> [Edit difference data]
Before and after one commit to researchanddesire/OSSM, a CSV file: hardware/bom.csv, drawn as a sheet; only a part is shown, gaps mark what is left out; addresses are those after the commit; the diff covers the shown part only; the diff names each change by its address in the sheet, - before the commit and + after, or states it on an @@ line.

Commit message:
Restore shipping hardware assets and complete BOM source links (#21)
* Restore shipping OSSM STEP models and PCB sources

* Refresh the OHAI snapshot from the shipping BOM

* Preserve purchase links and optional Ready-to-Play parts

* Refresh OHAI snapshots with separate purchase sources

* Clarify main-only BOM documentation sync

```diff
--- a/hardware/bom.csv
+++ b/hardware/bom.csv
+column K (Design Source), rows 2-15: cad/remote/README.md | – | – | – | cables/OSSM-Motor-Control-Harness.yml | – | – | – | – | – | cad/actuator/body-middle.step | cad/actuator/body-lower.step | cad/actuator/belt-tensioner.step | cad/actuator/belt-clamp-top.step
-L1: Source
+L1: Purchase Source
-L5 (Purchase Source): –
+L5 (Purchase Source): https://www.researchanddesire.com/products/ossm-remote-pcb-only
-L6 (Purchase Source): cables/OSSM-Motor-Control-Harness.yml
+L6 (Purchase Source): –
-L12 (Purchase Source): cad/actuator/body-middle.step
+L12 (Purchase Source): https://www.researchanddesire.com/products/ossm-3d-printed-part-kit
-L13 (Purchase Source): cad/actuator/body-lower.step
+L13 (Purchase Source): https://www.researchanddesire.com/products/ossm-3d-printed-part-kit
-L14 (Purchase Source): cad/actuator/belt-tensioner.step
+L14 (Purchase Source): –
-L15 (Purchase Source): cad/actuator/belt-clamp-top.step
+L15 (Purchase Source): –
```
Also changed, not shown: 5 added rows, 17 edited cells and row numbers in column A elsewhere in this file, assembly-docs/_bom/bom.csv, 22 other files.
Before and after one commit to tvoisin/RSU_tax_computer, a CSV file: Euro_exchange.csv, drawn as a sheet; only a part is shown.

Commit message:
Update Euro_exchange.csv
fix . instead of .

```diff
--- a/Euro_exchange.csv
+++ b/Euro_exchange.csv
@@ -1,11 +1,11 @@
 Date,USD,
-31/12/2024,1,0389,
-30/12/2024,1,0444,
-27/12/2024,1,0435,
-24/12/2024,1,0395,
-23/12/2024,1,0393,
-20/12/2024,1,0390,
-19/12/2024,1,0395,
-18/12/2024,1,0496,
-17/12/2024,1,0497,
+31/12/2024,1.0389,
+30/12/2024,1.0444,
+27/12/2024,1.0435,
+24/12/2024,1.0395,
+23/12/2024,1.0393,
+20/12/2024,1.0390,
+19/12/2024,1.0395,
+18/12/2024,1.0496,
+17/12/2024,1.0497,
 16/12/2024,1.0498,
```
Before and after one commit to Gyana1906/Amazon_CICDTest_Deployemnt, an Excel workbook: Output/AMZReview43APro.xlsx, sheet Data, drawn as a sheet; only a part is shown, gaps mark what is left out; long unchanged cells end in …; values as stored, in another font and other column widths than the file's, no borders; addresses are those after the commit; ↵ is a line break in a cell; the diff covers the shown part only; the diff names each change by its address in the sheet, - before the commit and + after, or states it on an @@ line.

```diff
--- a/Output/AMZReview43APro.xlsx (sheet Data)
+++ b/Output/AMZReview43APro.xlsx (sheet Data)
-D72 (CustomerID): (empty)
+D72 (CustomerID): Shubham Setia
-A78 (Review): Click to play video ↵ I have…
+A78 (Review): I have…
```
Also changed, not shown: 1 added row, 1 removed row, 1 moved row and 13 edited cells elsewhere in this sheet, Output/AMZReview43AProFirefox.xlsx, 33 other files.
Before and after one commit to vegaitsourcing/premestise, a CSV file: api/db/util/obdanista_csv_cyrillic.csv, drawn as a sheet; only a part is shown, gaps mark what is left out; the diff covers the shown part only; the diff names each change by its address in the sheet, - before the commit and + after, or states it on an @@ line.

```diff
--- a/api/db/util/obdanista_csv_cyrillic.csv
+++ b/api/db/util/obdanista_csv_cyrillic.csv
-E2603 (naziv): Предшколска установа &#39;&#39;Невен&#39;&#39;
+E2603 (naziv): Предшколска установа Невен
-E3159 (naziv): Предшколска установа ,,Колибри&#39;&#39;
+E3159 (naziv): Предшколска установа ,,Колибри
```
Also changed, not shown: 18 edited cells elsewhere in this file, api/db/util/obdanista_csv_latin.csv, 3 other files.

> [The problem]
Take from the entries every line that has the string "shown".

> [Solved problem]
Before and after one commit to researchanddesire/OSSM, a CSV file: hardware/bom.csv, drawn as a sheet; only a part is shown, gaps mark what is left out; addresses are those after the commit; the diff covers the shown part only; the diff names each change by its address in the sheet, - before the commit and + after, or states it on an @@ line.
Also changed, not shown: 5 added rows, 17 edited cells and row numbers in column A elsewhere in this file, assembly-docs/_bom/bom.csv, 22 other files.
Before and after one commit to tvoisin/RSU_tax_computer, a CSV file: Euro_exchange.csv, drawn as a sheet; only a part is shown.
Before and after one commit to Gyana1906/Amazon_CICDTest_Deployemnt, an Excel workbook: Output/AMZReview43APro.xlsx, sheet Data, drawn as a sheet; only a part is shown, gaps mark what is left out; long unchanged cells end in …; values as stored, in another font and other column widths than the file's, no borders; addresses are those after the commit; ↵ is a line break in a cell; the diff covers the shown part only; the diff names each change by its address in the sheet, - before the commit and + after, or states it on an @@ line.
Also changed, not shown: 1 added row, 1 removed row, 1 moved row and 13 edited cells elsewhere in this sheet, Output/AMZReview43AProFirefox.xlsx, 33 other files.
Before and after one commit to vegaitsourcing/premestise, a CSV file: api/db/util/obdanista_csv_cyrillic.csv, drawn as a sheet; only a part is shown, gaps mark what is left out; the diff covers the shown part only; the diff names each change by its address in the sheet, - before the commit and + after, or states it on an @@ line.
Also changed, not shown: 18 edited cells elsewhere in this file, api/db/util/obdanista_csv_latin.csv, 3 other files.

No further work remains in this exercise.